Our Placer Youth Mentor Program assigns volunteer mentors to children who are at-risk of educational failure, and former foster youth who are transitioning into adulthood without family support. These at-risk kids are not currently involved in any court system, but are identified as being at-risk of educational failure (truancy) or of entering the juvenile justice or child welfare systems. The volunteers we assign are not “court-appointed,” so we refer to them as a Youth Mentor. Although the title is different, the training is the same, and many volunteers will take on roles as both CASAs for foster children and Mentors for at-risk youth. These kids are typically referred to us by school counselors at middle schools and high schools.
When foster youth age out of the foster care system at age 18, they often wish to maintain a formal relationship with the CASA. However, once a youth ages out, the case closes and the volunteer is no longer court-appointed. But the relationship with the CASA can continue outside of court in a Youth Mentor relationship.
As with CASA volunteers, Mentors meet weekly with the youth, helping them define and accomplish goals, and introducing them to opportunties and potential life paths that the youth never dreamed possible.
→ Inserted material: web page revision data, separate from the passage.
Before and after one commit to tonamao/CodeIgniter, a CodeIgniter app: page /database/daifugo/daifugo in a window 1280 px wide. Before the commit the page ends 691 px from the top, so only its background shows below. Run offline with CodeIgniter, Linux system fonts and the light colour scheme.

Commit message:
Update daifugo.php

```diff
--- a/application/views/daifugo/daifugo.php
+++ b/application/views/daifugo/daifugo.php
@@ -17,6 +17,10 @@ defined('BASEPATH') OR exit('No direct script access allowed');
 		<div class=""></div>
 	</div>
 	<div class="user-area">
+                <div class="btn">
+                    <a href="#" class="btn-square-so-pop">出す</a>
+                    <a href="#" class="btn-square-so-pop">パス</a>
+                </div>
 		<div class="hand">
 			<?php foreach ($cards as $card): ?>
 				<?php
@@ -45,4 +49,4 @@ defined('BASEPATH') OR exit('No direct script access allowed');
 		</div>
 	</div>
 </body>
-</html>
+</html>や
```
As important role models, Mentors strive to navigate at-risk youth and former foster youth toward positive outcomes that will help these young people transition successfully into adulthood.